We supplement the standard improvement programmes detailed in our Quality Assurance manual with a programme of additional initiatives designed to bring about further improvements to our services. We measure success according to a series of Key Performance Indicators (KPIs), which record both quantitative (‘hard’) metrics and qualitative (‘soft’) metrics.
In respect of ‘hard’ KPI metrics we use Global Track, our bespoke in-house material management and tracking software system to track, record and report our progress against pre-set targets. Using the integrated and unique KPI report builder, Global Track is able to retain and automatically track pre-set KPIs for any project and for any captured criteria. Reports and targets on a single or collated set of KPIs are made available to users and managers alike to provide real-time information on TGP’s performance on any and all parts of a contract. This information can be used in the structure of continual improvement through our Quality Assurance programmes as a benchmark figure for future goals or for direct application against specific project deliverables.

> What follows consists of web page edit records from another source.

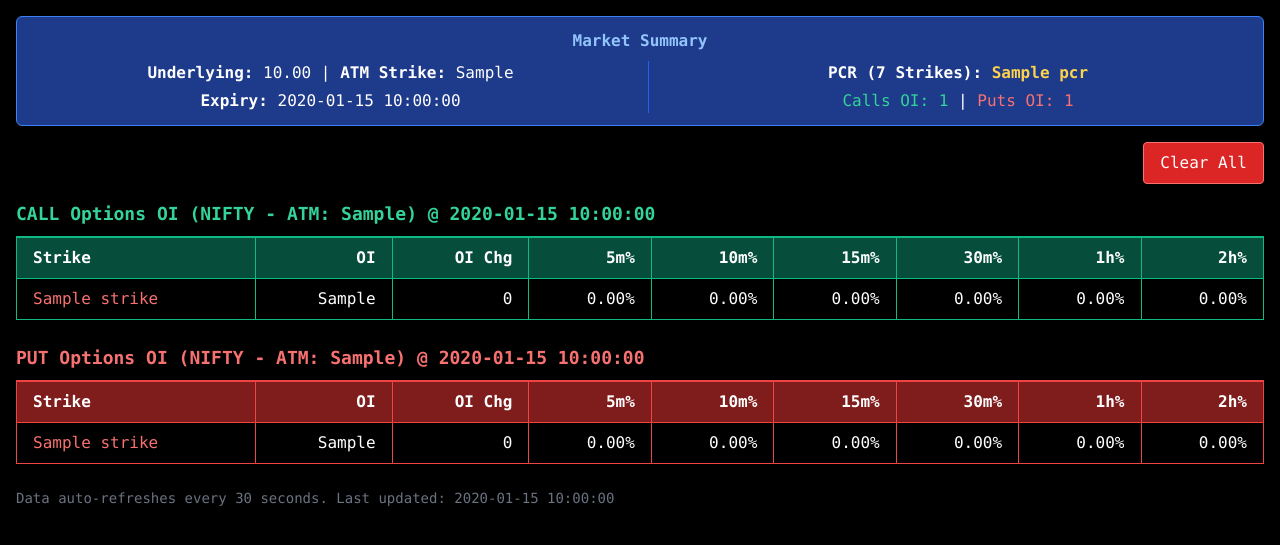
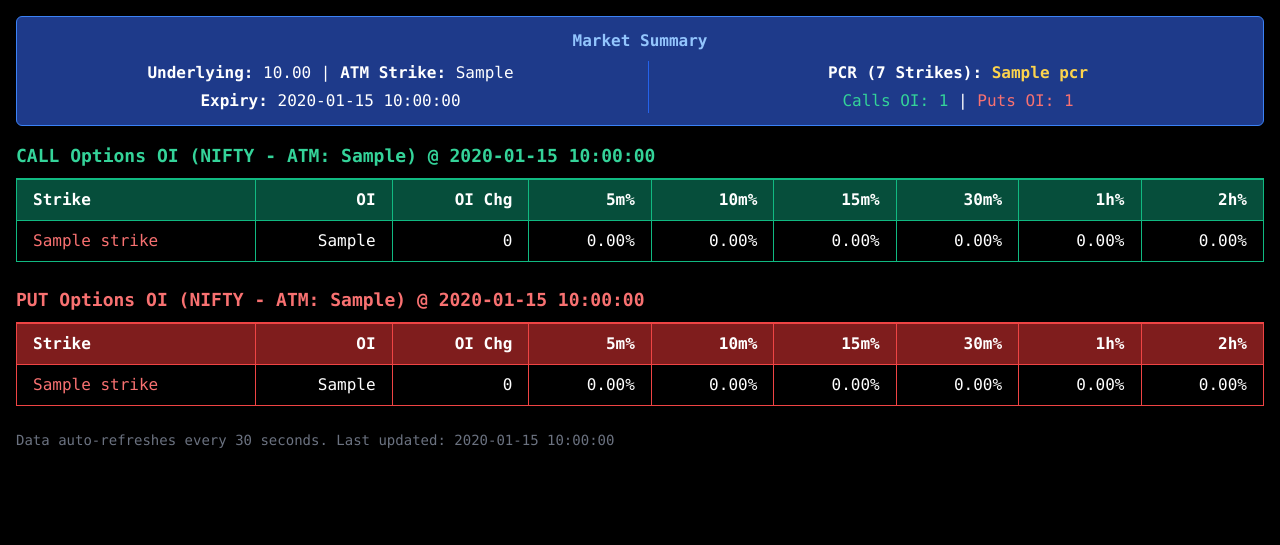
Before and after one commit to KARTHIKKHEGDE/PremiumEater, a FastAPI app: template frontend/templates/index.html in a window 1280 px wide. Shown: the top 545 px of the page. Run offline with FastAPI, Linux system fonts and the light colour scheme; the template is opened without the code that fills it: most values are stand-ins (such as "Sample title", 1, 10 or a date in 2020).

Commit message:
updated code

```diff
--- a/frontend/templates/index.html
+++ b/frontend/templates/index.html
@@ -37,12 +37,6 @@
             </div>
         </div>
 
-        <!-- Controls -->
-        <div class="mb-4 flex justify-end gap-2">
-            <button id="clearBtn" class="px-4 py-2 bg-red-600 hover:bg-red-700 text-white rounded border border-red-400">
-                Clear All
-            </button>
-        </div>
 
         <!-- CALL Options Table -->
         <div class="mb-6">
@@ -343,7 +337,7 @@
         </div>
 
         <div class="text-sm text-gray-500 mt-4">
-            <p>Data auto-refreshes every 30 seconds. Last updated: {{ last_updated }}</p>
+            <p id="lastUpdated">Data auto-refreshes every 30 seconds. Last updated: {{ last_updated }}</p>
         </div>
     </div>
 
@@ -352,24 +346,6 @@
         setTimeout(function() {
             window.location.reload();
         }, 30000);
-
-        // Clear All handler: clears UI tables and resets backend state
-        const clearBtn = document.getElementById('clearBtn');
-        if (clearBtn) {
-            clearBtn.addEventListener('click', async () => {
-                if (!confirm('This will clear the table view and reset server-side history. Continue?')) return;
-                // Clear UI tables
-                document.querySelectorAll('table tbody').forEach(tb => tb.innerHTML = '');
-                try {
-                    const res = await fetch('/api/clear', { method: 'POST' });
-                    if (!res.ok) throw new Error('Failed to clear backend');
-                    alert('Cleared successfully. The page will refresh.');
-                    window.location.reload();
-                } catch (e) {
-                    alert('Error clearing backend: ' + (e?.message || e));
-                }
-            });
-        }
     </script>
 </body>
 </html>
```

For example, Global Track can monitor our performance in, say, the delivery of containers between defined ports on a given project. In the example report, Global Track has been tracking delivery times for containers moving from selected European origins to the port of Fremantle, Australia. The milestones being tracked in this illustration are: cargo ready date to departure date; departure date to arrival at customs point; customs clearance period and, finally, customs clearance to delivered to site date. These periods are compared against pre-set delivery expectations and a report is produced detailing whether we have exceeded, met or failed in meeting those delivery dates.
Results can be used to evaluate where problems within the supply chain may be occurring and allow proactive assessments and changes to be made if necessary. Alternatively, if KPI metrics are being continuously met or bettered then more stringent metrics can be implemented to ensure a constant culture of improvement. The example given is only one way in which data captured with Global Track can be interrogated; the possibilities for KPI reporting are extensive and almost any metric can be used in building such a report.
Outside of Global Track but through our Quality Assurance programmes, we also monitor ‘soft’ KPI metrics either specifically for a contract or generally for all of our business units. Common ‘soft’ metrics include:
Employee training and client satisfaction with expertise is recorded and monitored;
- Service quality
Timeliness of the receipt of client requested information; whether or not
extensions were requested or if it was necessary for the client to ask more than once;
- Contract liaison
Quality of assistance during any contract negotiation;
- Attention to detail
Have client requests been executed correctly and in line with instruction;
Focused on whether our approach is proactive at all times;
Quality of liaison between the project manager and all related parties;
Focuses on how easily our employees are available when needed;
In relation to the speed with which shipments are dealt.
To conclude, the primary purpose of KPIs as previously stated is to bring about continual improvements to our services. However, in conjunction with our clients we have often incorporated KPIs, both quantitative and qualitative, into the commercial aspects of contracts. This is done in such cases in order to reward through financial means excellence in our performance, details of which can be made available on request.